Economic Growth Hopes from Common Core in Maine

Unlike most of the other early adopters, Maine held out officially taking in Common Core until April 4, 2011. Even though a year later in enactment, opposition still arose in 2013 with the nationalization of concerns regarding the Core. While just as noisome as across the rest of the US, Maine is standing its ground against the onslaught of bills seeking to repeal the applied standards.

2014 Ballot

Adopted and implemented during the 2011 year, Maine became one of over 40 other states to agree to adhere to the Common Core standards initiative. While there were about two years of silence from the public, it was the Maine Equal Rights Center that spoke out first. In August of 2013, they declared that they would launch a petition campaign to repeal the curriculum. If it managed to collect enough signatures, 58,000, an option to fully repeal the standards would enter onto the November 2014 ballot. That many signatures would have also made it the first petition of its kind in the US. Though seemingly backed by a large amount of people, there were not enough to make it a reality, leaving the group defunct currently.

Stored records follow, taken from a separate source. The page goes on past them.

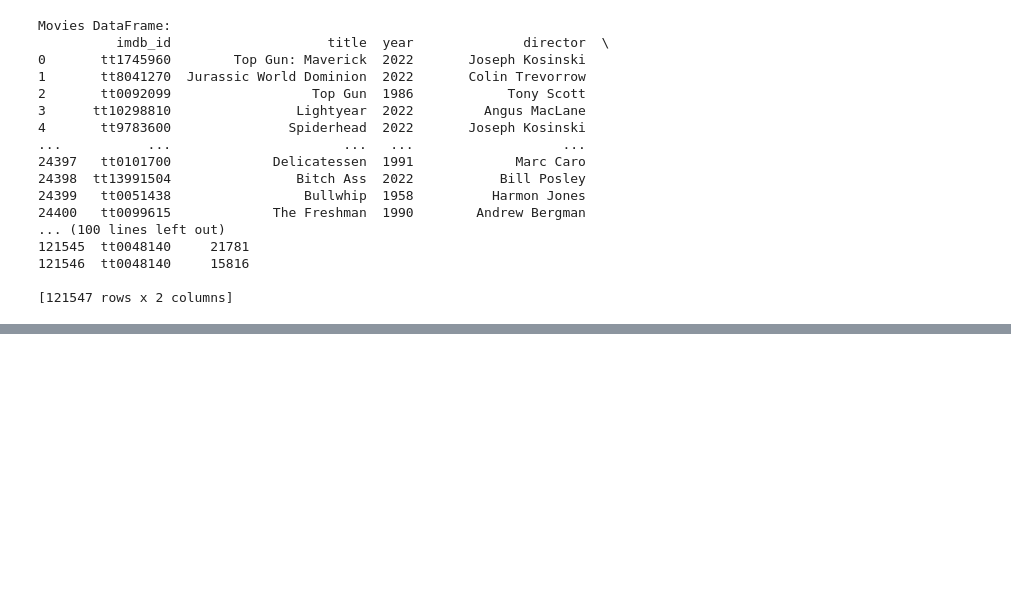
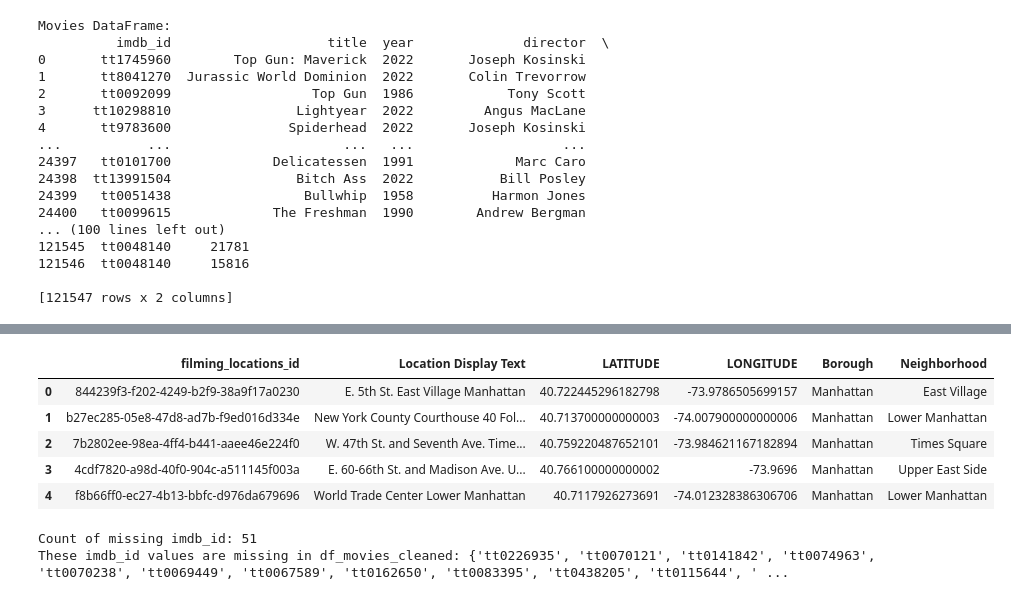
Before and after one commit to VictorHueni/food-and-the-city, a Jupyter notebook: data-analysis.ipynb, the cells around one changed output, grey strips where cells are left out. Saved outputs shown, nothing was run; the diff lists cells and outputs as text; code cells hidden in the pictures; blank space fills up the shorter version.

Commit message:
Processing filming locations

```diff
--- a/data-analysis.ipynb
+++ b/data-analysis.ipynb
@@ -197,8 +197,8 @@ df_restaurants.head()
 # %%
 # Example usage
 xml_file_path = "./datasets/Interactive_Map_Data.xml"
-df_fliming_locations = fetch_fliming_locations_data(xml_file_path)
-df_fliming_locations.head()
+df_fl = fetch_fliming_locations_data(xml_file_path)
+df_fl.head()
 # %% [output]
 Processed sheet: Full Map List with 233 rows
 |  | Film | Year | URL Encoded name | Image File Name | Agency Credit | Artist Credit | ... |
@@ -464,0 +547,2 @@ Movies DataFrame:
+# %%
+df_filming_locations, df_filming_locations_movies, df_locations = process_filming_locations(df_fl)
@@ -464,0 +567,21 @@ Movies DataFrame:
+# %%
+df_locations.head()
+# %% [output]
+|  | filming_locations_id | Location Display Text | LATITUDE | LONGITUDE | Borough | Neighborhood |
+| 0 | 844239f3-f202-4249-b2f9-38a9f17a0230 | E. 5th St. East Village Manhattan | 40.722445296182798 | -73.9786505699157 | Manhattan | East Village |
+| 1 | b27ec285-05e8-47d8-ad7b-f9ed016d334e | New York County Courthouse 40 Fol... | 40.713700000000003 | -74.007900000000006 | Manhattan | Lower Manhattan |
+| 2 | 7b2802ee-98ea-4ff4-b441-aaee46e224f0 | W. 47th St. and Seventh Ave. Time... | 40.759220487652101 | -73.984621167182894 | Manhattan | Times Square |
+| 3 | 4cdf7820-a98d-40f0-904c-a511145f003a | E. 60-66th St. and Madison Ave. U... | 40.766100000000002 | -73.9696 | Manhattan | Upper East Side |
+| 4 | f8b66ff0-ec27-4b13-bbfc-d976da679696 | World Trade Center Lower Manhattan | 40.7117926273691 | -74.012328386306706 | Manhattan | Lower Manhattan |
+# %%
+# Check if all imdb_id in df_filming_locations are present in df_movies_cleaned
+missing_ids = set(df_filming_locations_movies['imdb_id']) - set(df_movies_cleaned['imdb_id'])
+
+if missing_ids:
+    print(f"Count of missing imdb_id: {len(missing_ids)}")
+    print(f"These imdb_id values are missing in df_movies_cleaned: {missing_ids}")
+else:
+    print("All imdb_id values from df_filming_locations are present in df_movies_cleaned.")
+# %% [output]
+Count of missing imdb_id: 51
+These imdb_id values are missing in df_movies_cleaned: {'tt0226935', 'tt0070121', 'tt0141842', 'tt0074963', 'tt0070238', 'tt0069449', 'tt0067589', 'tt0162650', 'tt0083395', 'tt0438205', 'tt0115644', ' ...
```
Also changed, not shown: parts of 5 cells of this notebook.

Former Governor Support

Not a few months later, former Governor, John McKernan Jr., went on record during a heavily attended conference of education to state that he very much supported the Common Core. In front of over 300 Maine educators, he declared his belief that the standards would have a positive impact on the educational lives of Maine’s students, allowing them a fighting chance at attending the best colleges around the world.

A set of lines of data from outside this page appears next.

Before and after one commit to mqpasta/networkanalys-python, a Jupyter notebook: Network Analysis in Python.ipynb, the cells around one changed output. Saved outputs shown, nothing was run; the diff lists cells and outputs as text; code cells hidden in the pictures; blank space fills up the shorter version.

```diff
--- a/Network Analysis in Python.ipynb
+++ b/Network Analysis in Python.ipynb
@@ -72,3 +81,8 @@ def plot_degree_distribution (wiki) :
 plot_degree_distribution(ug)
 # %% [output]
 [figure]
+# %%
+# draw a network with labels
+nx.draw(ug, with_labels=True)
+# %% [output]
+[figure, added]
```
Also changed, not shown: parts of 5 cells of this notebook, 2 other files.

One of his main arguments was the benefit the Core could potentially have on the Maine economy. During 2013, there was a reported huge skills gap with many employers in every sector decrying the lack of skilled workers. By improving public schools, he argued, the economy would see the growth it was asking for.

Science Veto

It should be noted that Common Core only ever sought to upgrade English Language Arts and math. However, recent developments have introduced a science section. Unfortunately, current Governor Paul LePage gave his veto to a bill that would have required the implementation of Common Core science, citing budget restrictions in an already financially burdened time. While a fan of educational growth, LePage couldn’t justify forcing every school in Maine to rewrite their science curriculums.

Interestingly enough, many were disappointed. While English and math were certainly offensive enough to garner such statewide hatred, science certainly brought the two conflicting sides together, seeing this subjects as a way to foster job growth in Maine. Even still, current leaders are quick to point out that in about a year or two they plan on officially bringing in the science aspect of Common Core. Resources are stretched thin, and they need a bit more time.